Saved data entries:
:::
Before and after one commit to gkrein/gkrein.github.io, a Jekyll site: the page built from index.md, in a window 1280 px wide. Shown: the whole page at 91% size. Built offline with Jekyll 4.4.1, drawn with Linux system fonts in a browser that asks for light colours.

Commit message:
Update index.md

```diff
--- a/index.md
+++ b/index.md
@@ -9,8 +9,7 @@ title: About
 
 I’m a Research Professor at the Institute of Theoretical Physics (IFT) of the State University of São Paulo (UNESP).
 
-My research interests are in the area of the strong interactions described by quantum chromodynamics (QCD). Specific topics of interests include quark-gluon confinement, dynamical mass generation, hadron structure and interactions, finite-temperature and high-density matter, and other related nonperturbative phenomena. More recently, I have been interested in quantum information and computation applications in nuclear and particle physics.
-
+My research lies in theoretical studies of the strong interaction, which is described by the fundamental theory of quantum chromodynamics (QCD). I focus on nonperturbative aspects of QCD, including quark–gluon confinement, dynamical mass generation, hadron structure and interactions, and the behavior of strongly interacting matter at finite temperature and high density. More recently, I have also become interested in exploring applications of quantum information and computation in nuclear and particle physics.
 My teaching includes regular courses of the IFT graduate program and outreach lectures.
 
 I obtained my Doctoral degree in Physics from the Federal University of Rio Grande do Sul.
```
:::
### Task description
Please report how many lines of the entries above include "index". Only the number is wanted.

### The answer
4